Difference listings
▶
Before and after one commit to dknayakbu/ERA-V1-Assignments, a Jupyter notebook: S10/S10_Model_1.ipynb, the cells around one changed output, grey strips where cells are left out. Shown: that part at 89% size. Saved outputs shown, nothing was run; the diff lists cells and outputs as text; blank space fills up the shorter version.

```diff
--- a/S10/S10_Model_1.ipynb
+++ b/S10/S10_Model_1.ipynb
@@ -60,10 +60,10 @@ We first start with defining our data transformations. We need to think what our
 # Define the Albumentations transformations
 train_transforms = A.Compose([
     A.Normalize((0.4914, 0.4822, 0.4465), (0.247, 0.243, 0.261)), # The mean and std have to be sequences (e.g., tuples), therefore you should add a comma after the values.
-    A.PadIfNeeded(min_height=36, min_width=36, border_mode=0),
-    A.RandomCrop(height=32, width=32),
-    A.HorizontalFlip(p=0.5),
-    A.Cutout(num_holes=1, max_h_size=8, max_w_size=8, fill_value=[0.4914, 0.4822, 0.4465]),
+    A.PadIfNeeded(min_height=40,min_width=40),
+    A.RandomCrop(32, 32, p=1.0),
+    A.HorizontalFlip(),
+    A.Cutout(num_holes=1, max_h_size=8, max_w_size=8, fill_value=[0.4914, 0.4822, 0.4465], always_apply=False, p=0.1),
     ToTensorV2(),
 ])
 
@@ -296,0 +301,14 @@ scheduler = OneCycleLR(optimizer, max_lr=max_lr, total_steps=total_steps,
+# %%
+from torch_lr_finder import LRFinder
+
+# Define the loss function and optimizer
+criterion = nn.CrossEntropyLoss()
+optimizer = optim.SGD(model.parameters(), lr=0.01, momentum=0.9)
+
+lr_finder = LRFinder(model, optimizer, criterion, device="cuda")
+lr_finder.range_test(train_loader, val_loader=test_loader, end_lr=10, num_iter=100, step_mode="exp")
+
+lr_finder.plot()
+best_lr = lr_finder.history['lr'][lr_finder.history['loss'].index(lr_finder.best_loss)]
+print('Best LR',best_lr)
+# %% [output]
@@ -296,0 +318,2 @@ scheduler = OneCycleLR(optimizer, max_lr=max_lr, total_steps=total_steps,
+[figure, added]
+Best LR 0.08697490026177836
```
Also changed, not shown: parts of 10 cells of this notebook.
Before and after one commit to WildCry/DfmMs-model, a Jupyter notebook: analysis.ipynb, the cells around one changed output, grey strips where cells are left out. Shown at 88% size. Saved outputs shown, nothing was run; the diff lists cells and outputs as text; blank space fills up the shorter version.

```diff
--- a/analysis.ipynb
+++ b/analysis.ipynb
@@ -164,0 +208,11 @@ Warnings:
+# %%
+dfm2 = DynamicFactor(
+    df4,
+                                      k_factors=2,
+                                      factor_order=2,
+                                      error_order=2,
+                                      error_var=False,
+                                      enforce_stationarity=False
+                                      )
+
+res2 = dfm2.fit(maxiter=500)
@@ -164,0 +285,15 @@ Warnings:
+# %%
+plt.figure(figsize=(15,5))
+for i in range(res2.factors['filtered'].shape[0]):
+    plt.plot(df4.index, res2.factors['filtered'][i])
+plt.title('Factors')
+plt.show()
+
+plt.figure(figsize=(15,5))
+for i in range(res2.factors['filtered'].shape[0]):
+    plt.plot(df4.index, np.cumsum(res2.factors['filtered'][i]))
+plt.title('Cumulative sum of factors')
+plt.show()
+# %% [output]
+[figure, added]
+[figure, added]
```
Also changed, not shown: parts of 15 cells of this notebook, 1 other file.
◀
Every line of the entries that includes "plot" must be copied into the answer.

+lr_finder.plot()
+    plt.plot(df4.index, res2.factors['filtered'][i])
+    plt.plot(df4.index, np.cumsum(res2.factors['filtered'][i]))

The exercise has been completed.